  • Introduce technical changes to improve fairness around the management of share classes and the way in which fund managers profit from investors buying and selling their funds.

Remedies aimed at increasing competitive pressure on asset managers.

  • Support the disclosure of a single “all-in” fee to investors that includes asset management charges, intermediary fees and an estimate of transaction charges so that investors have a better understanding of costs upfront.
  • Support consistent and standardised disclosure of costs and charges to institutional investors. This must be developed by industry and investor representatives.
  • Chair a working group on how asset managers can present their objectives in a clearer manner and in a way which is useful to investors. This will include why, or why not, a benchmark is being used and ensuring that the use of a benchmark is consistent across all marketing materials.
  • Recommend that the Department for Work and Pensions continue to review and, where possible, remove barriers to pension scheme consolidation and pooling.

Remedies to improve the effectiveness of intermediaries.

  •  The FCA is consulting on making a reference to the Competition and Markets Authority (CMA) to investigate investment consultants.
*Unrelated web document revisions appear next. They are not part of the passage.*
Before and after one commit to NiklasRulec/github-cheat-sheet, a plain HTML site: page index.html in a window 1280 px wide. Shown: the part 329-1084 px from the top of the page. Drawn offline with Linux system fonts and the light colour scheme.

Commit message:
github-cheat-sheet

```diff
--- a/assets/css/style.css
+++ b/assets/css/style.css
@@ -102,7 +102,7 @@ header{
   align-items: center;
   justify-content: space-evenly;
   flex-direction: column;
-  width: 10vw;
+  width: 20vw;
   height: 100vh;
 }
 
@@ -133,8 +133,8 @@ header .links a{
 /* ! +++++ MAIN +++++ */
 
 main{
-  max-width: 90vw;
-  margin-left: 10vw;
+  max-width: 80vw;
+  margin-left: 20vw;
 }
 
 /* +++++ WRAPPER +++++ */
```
This comes on the back of the FCA rejecting undertakings-in-lieu offered by the three largest institutional investment consultants (Aon Hewitt, Mercer and Towers Watson), which sought to avoid the proposed reference to the CMA. The reference would allow the CMA to investigate in detail concerns identified by the FCA in respect of the investment advice market. The FCA will consult on the undertakings-in-lieu and the proposed reference of investment consultants to the CMA. The consultation closes on 26 July 2017, with a final decision expected to be announced in September 2017. If the FCA does refer the investment consulting market to the CMA for a market investigation, it will be the first time that the FCA has made such a reference. A market investigation is effectively a “Phase 2” market study process, and would require a significantly more intense level of engagement by market participants as the CMA will gather and assess large volumes of evidence.
  • Recommend that HM Treasury brings the investment consultant sector under a regulatory regime and that this is dependent on the provisional market investigation reference to CMA.
  • The FCA will be launching its own market study into investment platforms.

The final report states that implementation of the remedies will take place in a number of stages, although those not requiring consultation are being taken forward immediately.
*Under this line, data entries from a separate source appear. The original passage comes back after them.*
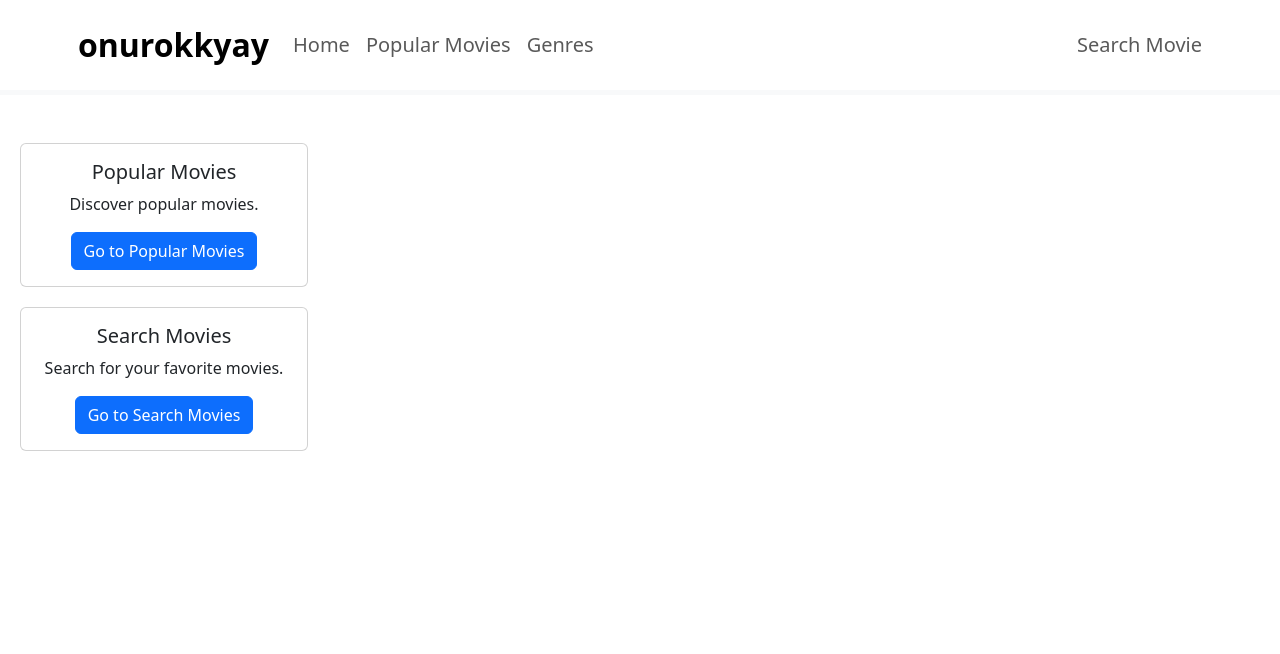
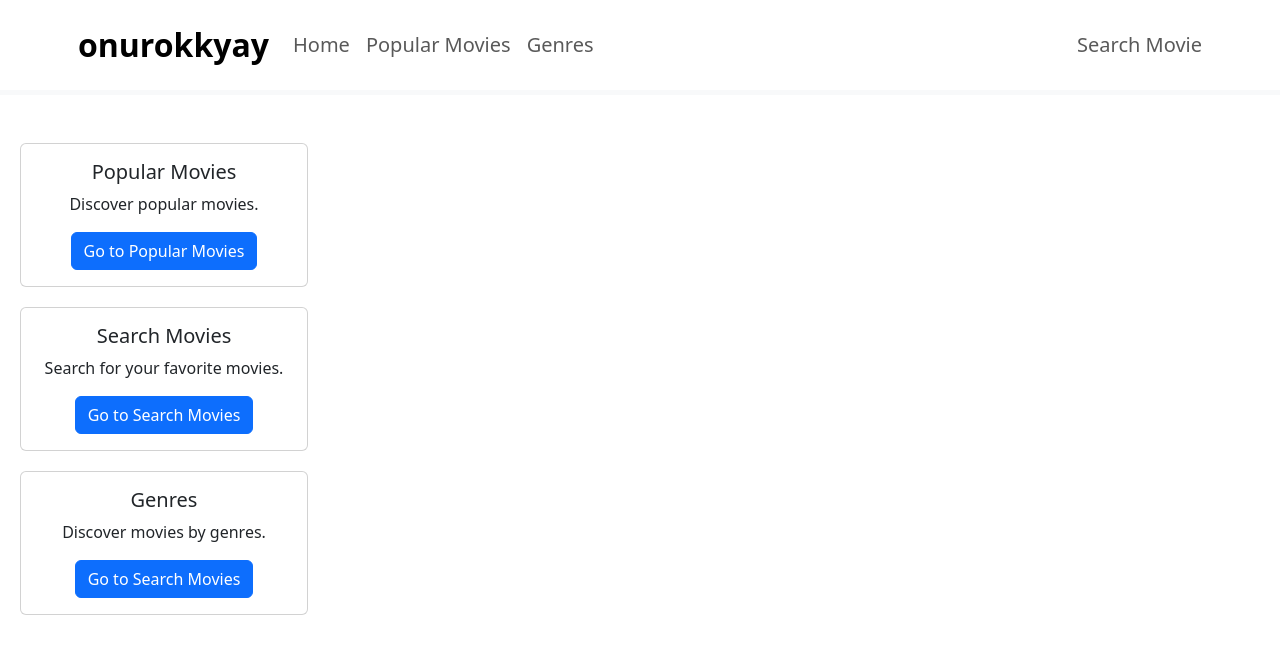
Before and after one commit to onurokkyay/MovieApp, a React (Create React App) app: page / in a window 1280 px wide. Shown: the top 654 px of the page. Built offline with nearby package versions, Linux system fonts and the light colour scheme.

Commit message:
Home Component genres

```diff
--- a/src/components/HomeComponent.jsx
+++ b/src/components/HomeComponent.jsx
@@ -24,6 +24,16 @@ function HomeComponent() {
           </Button>
         </Card.Body>
       </Card>
+
+      <Card style={{ width: '18rem', margin: '20px' }}>
+        <Card.Body>
+          <Card.Title>Genres</Card.Title>
+          <Card.Text>Discover movies by genres.</Card.Text>
+          <Button as={Link} to="/movies/genres" variant="primary">
+            Go to Search Movies
+          </Button>
+        </Card.Body>
+      </Card>
     </div>
   );
 }
```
The FCA has published a consultation paper focusing on the remedies related to governance and technical changes to promote fairness for investors. The deadline for responses to the consultation paper is 28 September 2017.

Next steps
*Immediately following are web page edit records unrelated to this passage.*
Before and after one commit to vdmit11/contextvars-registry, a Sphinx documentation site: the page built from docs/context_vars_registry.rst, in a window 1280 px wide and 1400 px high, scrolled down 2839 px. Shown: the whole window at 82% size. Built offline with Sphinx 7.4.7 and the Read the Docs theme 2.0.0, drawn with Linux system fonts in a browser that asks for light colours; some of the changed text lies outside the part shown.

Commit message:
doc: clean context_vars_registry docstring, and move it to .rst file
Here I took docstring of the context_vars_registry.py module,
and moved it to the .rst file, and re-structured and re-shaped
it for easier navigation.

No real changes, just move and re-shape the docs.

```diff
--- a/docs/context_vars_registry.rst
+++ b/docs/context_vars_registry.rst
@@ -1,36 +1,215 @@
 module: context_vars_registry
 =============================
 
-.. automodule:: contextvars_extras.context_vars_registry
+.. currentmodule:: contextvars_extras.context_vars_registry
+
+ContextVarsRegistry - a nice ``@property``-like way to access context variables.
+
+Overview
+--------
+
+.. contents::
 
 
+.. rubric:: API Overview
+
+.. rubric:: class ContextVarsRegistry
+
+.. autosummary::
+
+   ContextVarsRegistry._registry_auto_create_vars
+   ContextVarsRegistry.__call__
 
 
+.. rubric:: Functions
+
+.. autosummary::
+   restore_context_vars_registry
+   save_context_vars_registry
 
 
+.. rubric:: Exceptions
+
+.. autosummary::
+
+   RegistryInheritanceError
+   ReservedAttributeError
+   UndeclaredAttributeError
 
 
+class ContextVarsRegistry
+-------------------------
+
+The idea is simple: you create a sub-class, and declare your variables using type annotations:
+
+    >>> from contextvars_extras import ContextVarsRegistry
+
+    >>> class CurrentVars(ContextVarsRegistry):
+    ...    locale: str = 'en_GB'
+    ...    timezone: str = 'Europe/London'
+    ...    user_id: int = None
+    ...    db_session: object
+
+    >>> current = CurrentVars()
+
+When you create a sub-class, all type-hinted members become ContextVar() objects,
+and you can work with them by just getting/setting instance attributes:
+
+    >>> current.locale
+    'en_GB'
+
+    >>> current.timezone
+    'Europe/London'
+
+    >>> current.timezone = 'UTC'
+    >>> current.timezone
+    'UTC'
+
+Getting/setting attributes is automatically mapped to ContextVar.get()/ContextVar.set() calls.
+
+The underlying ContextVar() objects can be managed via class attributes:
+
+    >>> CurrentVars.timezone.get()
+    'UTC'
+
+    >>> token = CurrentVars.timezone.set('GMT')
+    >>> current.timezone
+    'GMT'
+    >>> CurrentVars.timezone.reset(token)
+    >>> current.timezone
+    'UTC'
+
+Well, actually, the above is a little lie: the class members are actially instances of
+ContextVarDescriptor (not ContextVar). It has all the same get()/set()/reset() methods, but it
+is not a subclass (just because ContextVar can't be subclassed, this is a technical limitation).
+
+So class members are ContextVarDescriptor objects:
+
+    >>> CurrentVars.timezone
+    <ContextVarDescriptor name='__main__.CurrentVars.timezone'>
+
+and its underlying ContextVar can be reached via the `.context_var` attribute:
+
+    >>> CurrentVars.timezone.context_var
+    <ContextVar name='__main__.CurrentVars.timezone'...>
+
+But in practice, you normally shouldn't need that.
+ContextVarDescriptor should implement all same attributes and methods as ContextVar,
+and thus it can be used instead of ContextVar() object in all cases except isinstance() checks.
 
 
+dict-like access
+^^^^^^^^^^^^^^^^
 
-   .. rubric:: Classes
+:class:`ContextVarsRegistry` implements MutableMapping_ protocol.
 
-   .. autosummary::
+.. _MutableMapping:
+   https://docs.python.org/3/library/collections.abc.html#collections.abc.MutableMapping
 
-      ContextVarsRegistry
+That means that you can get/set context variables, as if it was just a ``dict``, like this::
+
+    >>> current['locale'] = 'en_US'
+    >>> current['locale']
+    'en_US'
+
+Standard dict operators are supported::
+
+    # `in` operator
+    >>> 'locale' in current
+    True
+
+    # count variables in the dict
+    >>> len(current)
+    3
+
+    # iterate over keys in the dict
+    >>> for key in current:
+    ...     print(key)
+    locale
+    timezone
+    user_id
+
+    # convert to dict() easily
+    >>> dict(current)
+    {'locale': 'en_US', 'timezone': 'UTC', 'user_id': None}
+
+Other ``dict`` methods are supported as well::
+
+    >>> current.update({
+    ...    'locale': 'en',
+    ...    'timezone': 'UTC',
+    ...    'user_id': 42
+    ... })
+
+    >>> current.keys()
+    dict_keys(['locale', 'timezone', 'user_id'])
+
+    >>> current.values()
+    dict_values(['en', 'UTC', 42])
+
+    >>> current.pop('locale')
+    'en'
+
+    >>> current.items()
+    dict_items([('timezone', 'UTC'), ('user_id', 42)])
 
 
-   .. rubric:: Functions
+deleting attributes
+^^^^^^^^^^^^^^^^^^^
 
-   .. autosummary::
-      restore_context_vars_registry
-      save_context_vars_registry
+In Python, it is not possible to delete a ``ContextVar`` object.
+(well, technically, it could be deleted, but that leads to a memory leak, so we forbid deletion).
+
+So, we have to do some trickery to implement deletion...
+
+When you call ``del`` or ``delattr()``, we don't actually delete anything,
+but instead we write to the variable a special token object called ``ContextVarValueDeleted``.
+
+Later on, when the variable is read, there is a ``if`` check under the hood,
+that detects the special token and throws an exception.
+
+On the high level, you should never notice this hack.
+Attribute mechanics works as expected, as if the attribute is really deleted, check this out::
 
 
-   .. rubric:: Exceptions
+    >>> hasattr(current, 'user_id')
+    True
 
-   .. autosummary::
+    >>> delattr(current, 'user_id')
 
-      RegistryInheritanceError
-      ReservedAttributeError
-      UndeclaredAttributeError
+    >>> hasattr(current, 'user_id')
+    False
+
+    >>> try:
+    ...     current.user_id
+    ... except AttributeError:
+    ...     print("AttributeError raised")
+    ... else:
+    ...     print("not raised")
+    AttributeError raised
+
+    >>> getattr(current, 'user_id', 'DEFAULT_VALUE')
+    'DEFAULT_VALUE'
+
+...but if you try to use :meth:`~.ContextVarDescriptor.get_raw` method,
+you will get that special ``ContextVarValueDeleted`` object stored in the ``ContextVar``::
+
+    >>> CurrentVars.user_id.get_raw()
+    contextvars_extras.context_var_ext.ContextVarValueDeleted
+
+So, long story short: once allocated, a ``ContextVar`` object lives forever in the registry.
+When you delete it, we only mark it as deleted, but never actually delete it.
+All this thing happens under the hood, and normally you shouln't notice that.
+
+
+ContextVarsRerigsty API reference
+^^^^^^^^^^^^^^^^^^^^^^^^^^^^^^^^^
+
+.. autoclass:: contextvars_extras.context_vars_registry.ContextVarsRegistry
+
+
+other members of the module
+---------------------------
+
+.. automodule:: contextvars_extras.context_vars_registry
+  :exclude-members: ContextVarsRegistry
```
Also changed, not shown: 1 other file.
The asset management sector will now enter an important phase of engagement with the FCA in relation to the proposed remedies. The remedies consultation paper is a key opportunity for asset management firms to work with the FCA on how to implement the new requirements. It is expected that the consultation process, culminating in additional policy statements and possible FCA Handbook changes, will run at least into 2018.

Furthermore, the FCA has noted from its market study that there is a possible lack of awareness of competition law in some areas of the asset management sector. In particular, in relation to how competition law applies to commercial relationships and how firms interact with one another. The FCA has taken the opportunity to remind firms of the importance of ensuring their business activities are undertaken in compliance with competition law. Therefore, asset management firms would be well advised to consider their compliance policies and to offer training in this respect.

If would like to seek legal advice or training on competition law and its application to the asset management sector, please contact Trudy Feaster-Gee or Andrew Northage.